Herons are resident year-round, so I don’t know where he has been before now. He seems to come and go, take off and reappear unexpectedly. It makes me think about the people who land into our lives, make an impact and then take flight, disappear without warning. And I think about how this coming and going is our source of greatest pleasure and pain. Who is going to appear? From where? When shall they land? How long will they be around? Don’t go! I think about significant individuals who appear to have fallen from the sky into my life and brought with them a whirlwind of change and energy and excitement. I might have thought they were here for good, settled with clipped wings, but in reality, we never know how long someone is staying and whether or not they are just passing through. It might not seem like it right now, as many of us have never been more static in our lives, but we are all in a constant state of taking flight and landing; if not geographically, then in our commitments and responsibilities. Some people stay put for the longest time, so much so we begin to think they are as fixed and permanent as an ancient standing stone. Others are in perpetual movement, afraid to commit – like my heron – to one particular body of water; they move themselves on. Others want to stay, but fate or life or circumstance has different plans and they are pushed, unfairly, before their time. And all this from watching the heron? Yes. I think about old friends who have landed into my inbox during the lockdown, and new friends too, stopping by, leaving an impression. How long before they all take flight?
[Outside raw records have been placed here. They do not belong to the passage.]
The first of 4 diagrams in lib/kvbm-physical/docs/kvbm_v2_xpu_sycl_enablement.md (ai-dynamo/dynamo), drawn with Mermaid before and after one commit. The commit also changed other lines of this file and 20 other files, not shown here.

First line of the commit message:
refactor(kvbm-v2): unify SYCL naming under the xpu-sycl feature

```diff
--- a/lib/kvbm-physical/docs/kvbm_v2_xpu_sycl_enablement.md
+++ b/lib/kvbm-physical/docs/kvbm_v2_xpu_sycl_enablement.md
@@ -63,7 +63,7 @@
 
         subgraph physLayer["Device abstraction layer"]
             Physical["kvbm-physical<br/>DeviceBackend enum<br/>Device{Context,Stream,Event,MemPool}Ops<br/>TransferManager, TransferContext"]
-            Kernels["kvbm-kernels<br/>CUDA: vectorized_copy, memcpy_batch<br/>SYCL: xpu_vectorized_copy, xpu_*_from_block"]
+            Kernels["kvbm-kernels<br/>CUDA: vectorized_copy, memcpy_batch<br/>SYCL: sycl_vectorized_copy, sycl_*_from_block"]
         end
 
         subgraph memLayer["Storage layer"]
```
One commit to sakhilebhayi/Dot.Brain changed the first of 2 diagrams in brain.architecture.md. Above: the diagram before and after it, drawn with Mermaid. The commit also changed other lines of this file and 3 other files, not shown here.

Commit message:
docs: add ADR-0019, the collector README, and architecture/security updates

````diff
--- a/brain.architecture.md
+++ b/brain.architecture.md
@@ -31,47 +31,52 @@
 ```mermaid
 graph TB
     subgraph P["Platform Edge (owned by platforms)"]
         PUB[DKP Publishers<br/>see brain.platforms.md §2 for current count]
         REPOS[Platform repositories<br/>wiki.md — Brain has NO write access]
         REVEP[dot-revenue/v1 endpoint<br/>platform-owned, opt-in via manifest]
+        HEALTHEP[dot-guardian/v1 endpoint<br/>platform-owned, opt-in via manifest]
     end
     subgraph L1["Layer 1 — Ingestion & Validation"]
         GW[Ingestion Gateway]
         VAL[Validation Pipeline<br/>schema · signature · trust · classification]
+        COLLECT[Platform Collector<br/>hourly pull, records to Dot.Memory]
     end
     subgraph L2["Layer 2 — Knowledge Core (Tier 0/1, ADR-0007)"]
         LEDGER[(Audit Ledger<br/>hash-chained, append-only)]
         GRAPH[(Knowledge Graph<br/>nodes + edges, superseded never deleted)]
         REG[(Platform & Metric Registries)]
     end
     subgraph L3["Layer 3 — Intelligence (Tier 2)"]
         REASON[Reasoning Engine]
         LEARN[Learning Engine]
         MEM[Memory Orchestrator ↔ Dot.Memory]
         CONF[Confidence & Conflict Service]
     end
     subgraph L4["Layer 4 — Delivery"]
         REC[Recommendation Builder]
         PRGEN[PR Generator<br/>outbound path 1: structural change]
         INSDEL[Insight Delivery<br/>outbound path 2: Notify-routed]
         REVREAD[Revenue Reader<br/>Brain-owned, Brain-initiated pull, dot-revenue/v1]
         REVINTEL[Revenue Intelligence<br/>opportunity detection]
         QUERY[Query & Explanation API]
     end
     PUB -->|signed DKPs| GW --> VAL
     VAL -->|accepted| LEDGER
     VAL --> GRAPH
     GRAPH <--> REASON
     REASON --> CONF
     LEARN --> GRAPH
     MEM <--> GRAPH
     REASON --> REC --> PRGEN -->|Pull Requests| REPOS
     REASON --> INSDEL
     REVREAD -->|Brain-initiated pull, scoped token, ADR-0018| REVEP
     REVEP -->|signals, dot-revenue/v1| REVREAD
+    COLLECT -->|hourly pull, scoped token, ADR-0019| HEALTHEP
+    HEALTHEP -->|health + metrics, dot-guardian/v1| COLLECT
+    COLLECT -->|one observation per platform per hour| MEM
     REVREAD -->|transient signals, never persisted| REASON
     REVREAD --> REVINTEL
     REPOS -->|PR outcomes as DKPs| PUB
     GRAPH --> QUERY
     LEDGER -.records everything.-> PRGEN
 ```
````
The heron gets ready to fly. He seems to labour in takeoff, as inelegant as a Boeing 747 trundling down the runway. I almost doubt his ability to rise – which of course he does – into ungainly but powerful flight. Higher, farther, smaller; he is gradually disappearing, until I can see him no more. And into the sky with him rise those people I have known who don’t visit in person anymore. I trust he’ll be back, this bird that has become my symbol for cycles of arrival and departure. I walk on in the sure knowledge that old faces are never replaced but remembering that the arrival of new faces bring hope.